**Work task:** Return the whole of the data exactly.

◆ ◆ ◆ ◆ ◆ ◆ ◆

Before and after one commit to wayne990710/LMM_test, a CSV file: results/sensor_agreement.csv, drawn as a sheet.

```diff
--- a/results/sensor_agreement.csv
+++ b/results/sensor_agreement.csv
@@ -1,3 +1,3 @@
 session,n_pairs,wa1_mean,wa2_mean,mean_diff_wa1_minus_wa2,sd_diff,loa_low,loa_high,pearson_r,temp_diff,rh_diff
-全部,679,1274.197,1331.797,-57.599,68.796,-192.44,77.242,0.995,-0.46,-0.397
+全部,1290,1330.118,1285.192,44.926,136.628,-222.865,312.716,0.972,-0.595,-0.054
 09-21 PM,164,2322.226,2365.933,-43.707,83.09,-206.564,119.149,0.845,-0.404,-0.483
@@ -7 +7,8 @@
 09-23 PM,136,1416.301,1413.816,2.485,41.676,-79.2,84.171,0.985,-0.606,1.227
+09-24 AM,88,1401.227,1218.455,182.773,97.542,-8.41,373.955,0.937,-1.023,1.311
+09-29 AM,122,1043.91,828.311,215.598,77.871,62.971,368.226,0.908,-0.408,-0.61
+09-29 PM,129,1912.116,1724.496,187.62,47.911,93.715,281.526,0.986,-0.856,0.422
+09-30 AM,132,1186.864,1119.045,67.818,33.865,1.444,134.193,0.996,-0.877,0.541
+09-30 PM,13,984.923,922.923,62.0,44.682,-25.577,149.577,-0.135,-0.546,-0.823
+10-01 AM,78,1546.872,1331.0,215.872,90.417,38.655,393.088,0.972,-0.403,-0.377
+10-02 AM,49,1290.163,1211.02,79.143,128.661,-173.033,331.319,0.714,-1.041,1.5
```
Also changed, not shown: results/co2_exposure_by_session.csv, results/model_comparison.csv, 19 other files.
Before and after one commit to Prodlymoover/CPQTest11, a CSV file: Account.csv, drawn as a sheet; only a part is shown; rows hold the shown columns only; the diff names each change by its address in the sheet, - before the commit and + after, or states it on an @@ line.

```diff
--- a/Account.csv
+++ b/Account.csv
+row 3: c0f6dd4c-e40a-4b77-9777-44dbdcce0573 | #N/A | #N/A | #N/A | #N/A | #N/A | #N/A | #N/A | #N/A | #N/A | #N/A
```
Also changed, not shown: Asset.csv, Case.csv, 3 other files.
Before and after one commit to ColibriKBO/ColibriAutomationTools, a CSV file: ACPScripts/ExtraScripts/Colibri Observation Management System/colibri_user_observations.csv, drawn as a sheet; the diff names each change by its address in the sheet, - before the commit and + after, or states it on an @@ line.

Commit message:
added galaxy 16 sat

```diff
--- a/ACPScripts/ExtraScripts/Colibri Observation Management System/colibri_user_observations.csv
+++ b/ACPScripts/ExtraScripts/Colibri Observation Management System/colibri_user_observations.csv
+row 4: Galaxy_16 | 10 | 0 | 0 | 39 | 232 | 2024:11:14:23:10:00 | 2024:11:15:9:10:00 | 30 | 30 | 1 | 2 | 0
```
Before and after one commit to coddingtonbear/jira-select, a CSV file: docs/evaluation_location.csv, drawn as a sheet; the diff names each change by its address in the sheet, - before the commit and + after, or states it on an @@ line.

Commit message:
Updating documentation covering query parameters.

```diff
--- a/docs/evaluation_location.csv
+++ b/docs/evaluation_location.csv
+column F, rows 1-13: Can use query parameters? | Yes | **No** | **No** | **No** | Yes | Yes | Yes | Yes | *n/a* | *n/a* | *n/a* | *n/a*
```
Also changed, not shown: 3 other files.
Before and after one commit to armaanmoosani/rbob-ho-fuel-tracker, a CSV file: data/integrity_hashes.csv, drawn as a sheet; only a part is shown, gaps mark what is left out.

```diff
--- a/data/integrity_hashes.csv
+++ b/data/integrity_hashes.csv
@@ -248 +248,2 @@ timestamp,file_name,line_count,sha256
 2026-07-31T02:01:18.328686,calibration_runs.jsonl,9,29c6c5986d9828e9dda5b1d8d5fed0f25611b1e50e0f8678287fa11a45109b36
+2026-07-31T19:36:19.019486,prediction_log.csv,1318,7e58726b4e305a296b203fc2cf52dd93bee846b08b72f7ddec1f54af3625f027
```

◆ ◆ ◆ ◆ ◆ ◆ ◆

**Task solution:**
Before and after one commit to wayne990710/LMM_test, a CSV file: results/sensor_agreement.csv, drawn as a sheet.

```diff
--- a/results/sensor_agreement.csv
+++ b/results/sensor_agreement.csv
@@ -1,3 +1,3 @@
 session,n_pairs,wa1_mean,wa2_mean,mean_diff_wa1_minus_wa2,sd_diff,loa_low,loa_high,pearson_r,temp_diff,rh_diff
-全部,679,1274.197,1331.797,-57.599,68.796,-192.44,77.242,0.995,-0.46,-0.397
+全部,1290,1330.118,1285.192,44.926,136.628,-222.865,312.716,0.972,-0.595,-0.054
 09-21 PM,164,2322.226,2365.933,-43.707,83.09,-206.564,119.149,0.845,-0.404,-0.483
@@ -7 +7,8 @@
 09-23 PM,136,1416.301,1413.816,2.485,41.676,-79.2,84.171,0.985,-0.606,1.227
+09-24 AM,88,1401.227,1218.455,182.773,97.542,-8.41,373.955,0.937,-1.023,1.311
+09-29 AM,122,1043.91,828.311,215.598,77.871,62.971,368.226,0.908,-0.408,-0.61
+09-29 PM,129,1912.116,1724.496,187.62,47.911,93.715,281.526,0.986,-0.856,0.422
+09-30 AM,132,1186.864,1119.045,67.818,33.865,1.444,134.193,0.996,-0.877,0.541
+09-30 PM,13,984.923,922.923,62.0,44.682,-25.577,149.577,-0.135,-0.546,-0.823
+10-01 AM,78,1546.872,1331.0,215.872,90.417,38.655,393.088,0.972,-0.403,-0.377
+10-02 AM,49,1290.163,1211.02,79.143,128.661,-173.033,331.319,0.714,-1.041,1.5
```
Also changed, not shown: results/co2_exposure_by_session.csv, results/model_comparison.csv, 19 other files.
Before and after one commit to Prodlymoover/CPQTest11, a CSV file: Account.csv, drawn as a sheet; only a part is shown; rows hold the shown columns only; the diff names each change by its address in the sheet, - before the commit and + after, or states it on an @@ line.

```diff
--- a/Account.csv
+++ b/Account.csv
+row 3: c0f6dd4c-e40a-4b77-9777-44dbdcce0573 | #N/A | #N/A | #N/A | #N/A | #N/A | #N/A | #N/A | #N/A | #N/A | #N/A
```
Also changed, not shown: Asset.csv, Case.csv, 3 other files.
Before and after one commit to ColibriKBO/ColibriAutomationTools, a CSV file: ACPScripts/ExtraScripts/Colibri Observation Management System/colibri_user_observations.csv, drawn as a sheet; the diff names each change by its address in the sheet, - before the commit and + after, or states it on an @@ line.

Commit message:
added galaxy 16 sat

```diff
--- a/ACPScripts/ExtraScripts/Colibri Observation Management System/colibri_user_observations.csv
+++ b/ACPScripts/ExtraScripts/Colibri Observation Management System/colibri_user_observations.csv
+row 4: Galaxy_16 | 10 | 0 | 0 | 39 | 232 | 2024:11:14:23:10:00 | 2024:11:15:9:10:00 | 30 | 30 | 1 | 2 | 0
```
Before and after one commit to coddingtonbear/jira-select, a CSV file: docs/evaluation_location.csv, drawn as a sheet; the diff names each change by its address in the sheet, - before the commit and + after, or states it on an @@ line.

Commit message:
Updating documentation covering query parameters.

```diff
--- a/docs/evaluation_location.csv
+++ b/docs/evaluation_location.csv
+column F, rows 1-13: Can use query parameters? | Yes | **No** | **No** | **No** | Yes | Yes | Yes | Yes | *n/a* | *n/a* | *n/a* | *n/a*
```
Also changed, not shown: 3 other files.
Before and after one commit to armaanmoosani/rbob-ho-fuel-tracker, a CSV file: data/integrity_hashes.csv, drawn as a sheet; only a part is shown, gaps mark what is left out.

```diff
--- a/data/integrity_hashes.csv
+++ b/data/integrity_hashes.csv
@@ -248 +248,2 @@ timestamp,file_name,line_count,sha256
 2026-07-31T02:01:18.328686,calibration_runs.jsonl,9,29c6c5986d9828e9dda5b1d8d5fed0f25611b1e50e0f8678287fa11a45109b36
+2026-07-31T19:36:19.019486,prediction_log.csv,1318,7e58726b4e305a296b203fc2cf52dd93bee846b08b72f7ddec1f54af3625f027
```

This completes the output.